Who would want to be the first penguin to leap into the icy Antarctic waters? The first brave soul to do so risks unseen leopard seals and orca. However, without at least one penguin prepared to take that first plunge, they would all starve. So, the penguin community needs risk takers to survive and grow. Teachers are a bit like penguins. We need risk takers. We need to encourage risk taking. Otherwise, our practice stagnates, intractable problems remain unresolved and pupils’ experience is diminished.
In order to be a bit more penguin, all teachers at Sawston Village College undertake a Teaching Excellence Project, a research and investigation project designed to develop the practice of individual teachers, build the expertise of subject teams and enrich the learning of pupils across the school. The projects culminate in an annual celebration, when colleagues share their work and insights.
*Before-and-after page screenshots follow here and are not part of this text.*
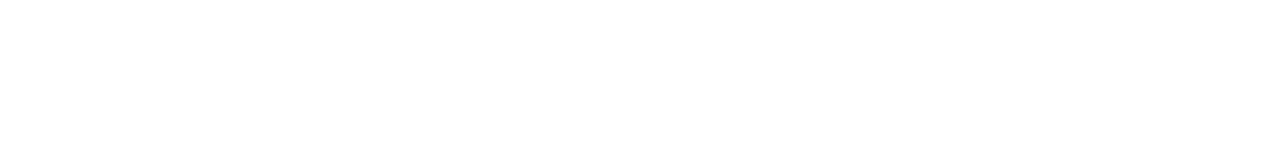
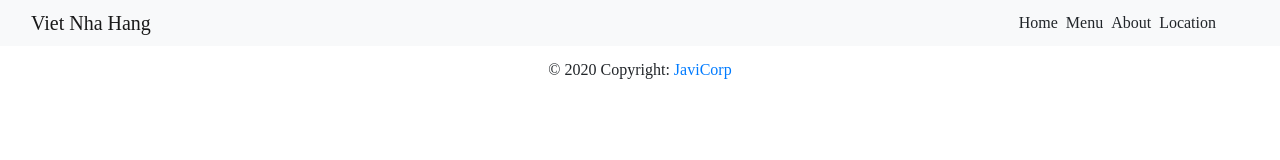
Before and after one commit to javitocor/Restaurant-Page-JS, a website built with webpack: page dist/index.html in a window 1280 px wide. Built offline with nearby package versions, Linux system fonts and the light colour scheme; files whose address does not match are found by name.

Commit message:
Added header and footer

```diff
--- a/src/index.js
+++ b/src/index.js
@@ -1 +1,6 @@
-console.log('I am here!!');
+import { navbar } from './js/navbar.js';
+
+let nav = navbar();
+
+nav.header();
+nav.footer();
--- /dev/null
+++ b/src/js/navbar.js
@@ -0,0 +1,68 @@
+const navbar = function () {
+  const content = document.getElementById('content');
+
+  function header() {
+    console.log("hello");
+    const nav = document.createElement('nav');
+    const logo = document.createElement('div');
+    const linksContainer = document.createElement('div');
+    const list = document.createElement('ul');
+    const item1 = document.createElement('li');
+    const item2 = document.createElement('li');
+    const item3 = document.createElement('li');
+    const item4 = document.createElement('li');
+
+    nav.classList.add('navbar','navbar-expand-lg','navbar-light','bg-light');
+    logo.classList.add('container');
+    linksContainer.classList.add('collapse','navbar-collapse','pl-5','pr-5');
+    list.classList.add('navbar-nav');
+    item1.classList.add('nav-item','ml-2');
+    item2.classList.add('nav-item','ml-2');
+    item3.classList.add('nav-item','ml-2');
+    item4.classList.add('nav-item','ml-2');
+
+    logo.innerHTML = '<a class="navbar-brand" href="#">Viet Nha Hang</a>';
+    item1.innerHTML = 'Home';
+    item2.innerHTML = 'Menu';
+    item3.innerHTML = 'About';
+    item4.innerHTML = 'Location';
+
+    list.append(item1);
+    list.append(item2);
+    list.append(item3);
+    list.append(item4);
+
+    linksContainer.append(list);
+
+    nav.append(logo);
+    nav.append(linksContainer);
+
+    content.append(nav);
+  }
+
+  function footer() {
+    const footer = document.createElement('footer');
+    const div = document.createElement('div');
+
+    footer.classList.add('font-small','blue');
+    div.classList.add('text-center','py-3');
+
+    div.innerHTML = '© 2020 Copyright: <a href="#"> JaviCorp</a>';
+
+    footer.append(div);
+    content.append(footer);
+  }
+
+  function render() {
+    header();
+    footer();
+  }
+
+  return {
+    header,
+    footer,
+    render,
+  };
+};
+
+export { navbar };
```
Also changed, not shown: dist/index.html, dist/main.js.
This year, the teachers who pushed themselves furthest from their comfort zones, who thought most radically about teaching and learning, were presented with the inaugural “Penguin Award” – the cuddly, foot high penguin is now taking pride of place in the lab of the science colleagues who explored the possibilities of flipped learning, producing a series of videos as they reimagined what homework is for and how it can be done.
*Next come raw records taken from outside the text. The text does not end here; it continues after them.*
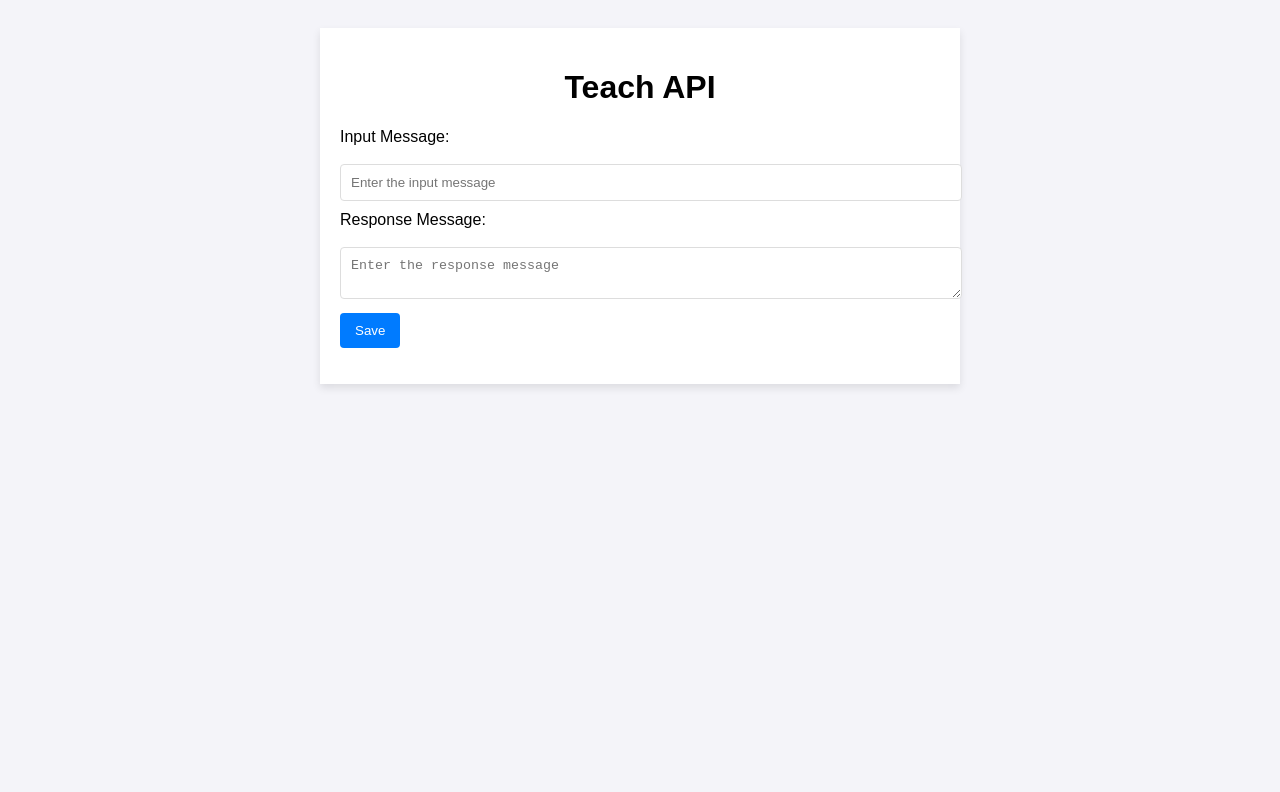
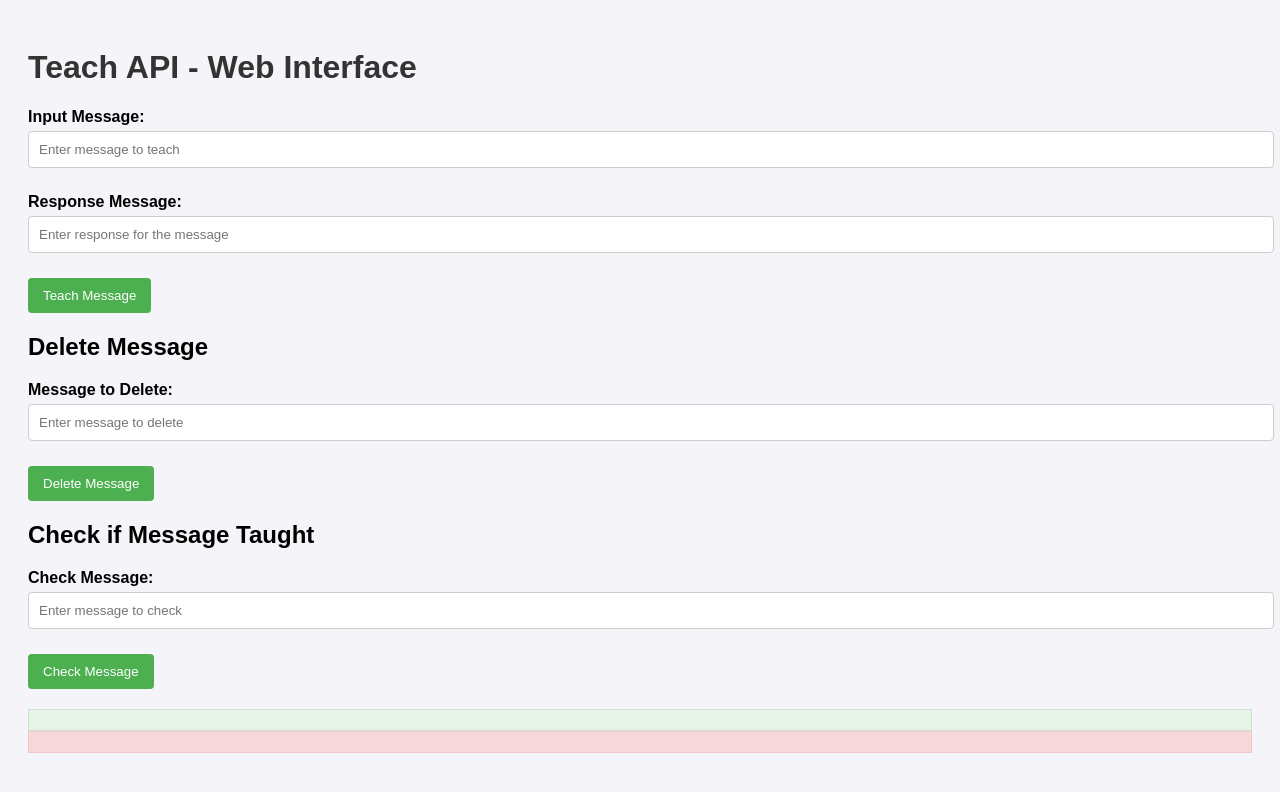
Before and after one commit to irfanpc420/My-api-simma, a website: page public/index.html in a window 1280 px wide. Drawn offline with Linux system fonts and the light colour scheme.

Commit message:
Update index.html

```diff
--- a/public/index.html
+++ b/public/index.html
@@ -3,76 +3,99 @@
 <head>
     <meta charset="UTF-8">
     <meta name="viewport" content="width=device-width, initial-scale=1.0">
-    <title>Teach API</title>
+    <title>API Teach Web</title>
     <style>
         body {
             font-family: Arial, sans-serif;
+            padding: 20px;
             background-color: #f4f4f9;
-            padding: 20px;
-        }
-        .container {
-            max-width: 600px;
-            margin: 0 auto;
-            background-color: white;
-            padding: 20px;
-            box-shadow: 0 4px 8px rgba(0, 0, 0, 0.1);
         }
         h1 {
-            text-align: center;
+            color: #333;
+        }
+        .form-group {
+            margin-bottom: 15px;
         }
         label {
-            font-size: 16px;
-            margin-bottom: 8px;
             display: block;
+            font-weight: bold;
         }
-        input, textarea {
+        input[type="text"] {
             width: 100%;
             padding: 10px;
-            margin: 10px 0;
-            border: 1px solid #ddd;
+            margin: 5px 0 10px;
+            border: 1px solid #ccc;
             border-radius: 4px;
         }
         button {
-            background-color: #007bff;
+            padding: 10px 15px;
+            background-color: #4CAF50;
             color: white;
             border: none;
-            padding: 10px 15px;
             border-radius: 4px;
             cursor: pointer;
         }
         button:hover {
-            background-color: #0056b3;
+            background-color: #45a049;
+        }
+        .response {
+            margin-top: 20px;
+            padding: 10px;
+            background-color: #e7f4e7;
+            border: 1px solid #c8e6c9;
+        }
+        .error {
+            color: red;
+            background-color: #f8d7da;
+            border: 1px solid #f5c6cb;
+            padding: 10px;
         }
     </style>
 </head>
 <body>
-    <div class="container">
-        <h1>Teach API</h1>
-        <form id="teachForm">
-            <label for="inputMessage">Input Message:</label>
-            <input type="text" id="inputMessage" placeholder="Enter the input message" required>
+    <h1>Teach API - Web Interface</h1>
 
-            <label for="responseMessage">Response Message:</label>
-            <textarea id="responseMessage" placeholder="Enter the response message" required></textarea>
+    <!-- Teach Form -->
+    <div class="form-group">
+        <label for="input-message">Input Message:</label>
+        <input type="text" id="input-message" placeholder="Enter message to teach" />
+    </div>
+    <div class="form-group">
+        <label for="response-message">Response Message:</label>
+        <input type="text" id="response-message" placeholder="Enter response for the message" />
+    </div>
+    <button onclick="teachMessage()">Teach Message</button>
 
-            <button type="submit">Save</button>
-        </form>
-        <p id="statusMessage"></p>
+    <h2>Delete Message</h2>
+    <div class="form-group">
+        <label for="delete-message">Message to Delete:</label>
+        <input type="text" id="delete-message" placeholder="Enter message to delete" />
     </div>
+    <button onclick="deleteMessage()">Delete Message</button>
+
+    <h2>Check if Message Taught</h2>
+    <div class="form-group">
+        <label for="check-message">Check Message:</label>
+        <input type="text" id="check-message" placeholder="Enter message to check" />
+    </div>
+    <button onclick="checkMessage()">Check Message</button>
+
+    <div id="response-container" class="response"></div>
+    <div id="error-container" class="error"></div>
 
     <script>
-        document.getElementById("teachForm").addEventListener("submit", async function(event) {
-            event.preventDefault();
+        const apiUrl = 'http://localhost:3000'; // Your API URL
 
-            const inputMessage = document.getElementById("inputMessage").value;
-            const responseMessage = document.getElementById("responseMessage").value;
+        function teachMessage() {
+            const inputMessage = document.getElementById('input-message').value.trim();
+            const responseMessage = document.getElementById('response-message').value.trim();
 
             if (!inputMessage || !responseMessage) {
-                document.getElementById("statusMessage").innerText = "Both fields are required!";
+                showError('Both input and response are required.');
                 return;
             }
 
-            const response = await fetch('/teach', {
+            fetch(`${apiUrl}/teach`, {
                 method: 'POST',
                 headers: {
                     'Content-Type': 'application/json'
@@ -81,18 +104,85 @@
                     input: inputMessage,
                     response: responseMessage
                 })
+            })
+            .then(response => response.json())
+            .then(data => {
+                if (data.message) {
+                    showResponse(data.message);
+                } else {
+                    showError('Failed to teach message.');
+                }
+            })
+            .catch(error => {
+                showError('Error: ' + error.message);
             });
+        }
 
-            const data = await response.json();
+        function deleteMessage() {
+            const deleteMessageText = document.getElementById('delete-message').value.trim();
 
-            if (data.message) {
-                document.getElementById("statusMessage").innerText = data.message;
-            } else {
-                document.getElementById("statusMessage").innerText = "Error: " + data.error;
+            if (!deleteMessageText) {
+                showError('Please enter a message to delete.');
+                return;
             }
 
-            document.getElementById("teachForm").reset();
-        });
+            fetch(`${apiUrl}/delete`, {
+                method: 'POST',
+                headers: {
+                    'Content-Type': 'application/json'
+                },
+                body: JSON.stringify({ input: deleteMessageText })
+            })
+            .then(response => response.json())
+            .then(data => {
+                if (data.message) {
+                    showResponse(data.message);
+                } else {
+                    showError('Failed to delete message.');
+                }
+            })
+            .catch(error => {
+                showError('Error: ' + error.message);
+            });
+        }
+
+        function checkMessage() {
+            const checkMessageText = document.getElementById('check-message').value.trim();
+
+            if (!checkMessageText) {
+                showError('Please enter a message to check.');
+                return;
+            }
+
+            fetch(`${apiUrl}/check`, {
+                method: 'GET',
+                headers: {
+                    'Content-Type': 'application/json'
+                },
+                body: JSON.stringify({ input: checkMessageText })
+            })
+            .then(response => response.json())
+            .then(data => {
+                if (data.message) {
+                    showResponse(data.message);
+                } else {
+                    showError('No such message found.');
+                }
+            })
+            .catch(error => {
+                showError('Error: ' + error.message);
+            });
+        }
+
+        function showResponse(message) {
+            document.getElementById('response-container').innerText = message;
+            document.getElementById('error-container').innerText = '';
+        }
+
+        function showError(message) {
+            document.getElementById('error-container').innerText = message;
+            document.getElementById('response-container').innerText = '';
+        }
     </script>
 </body>
 </html>
```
This post gives just a taste of the inspiring, vibrant, thoughtful work that colleagues have produced. Subsequent posts offer some more specific examples of the work undertaken by Sawston teachers.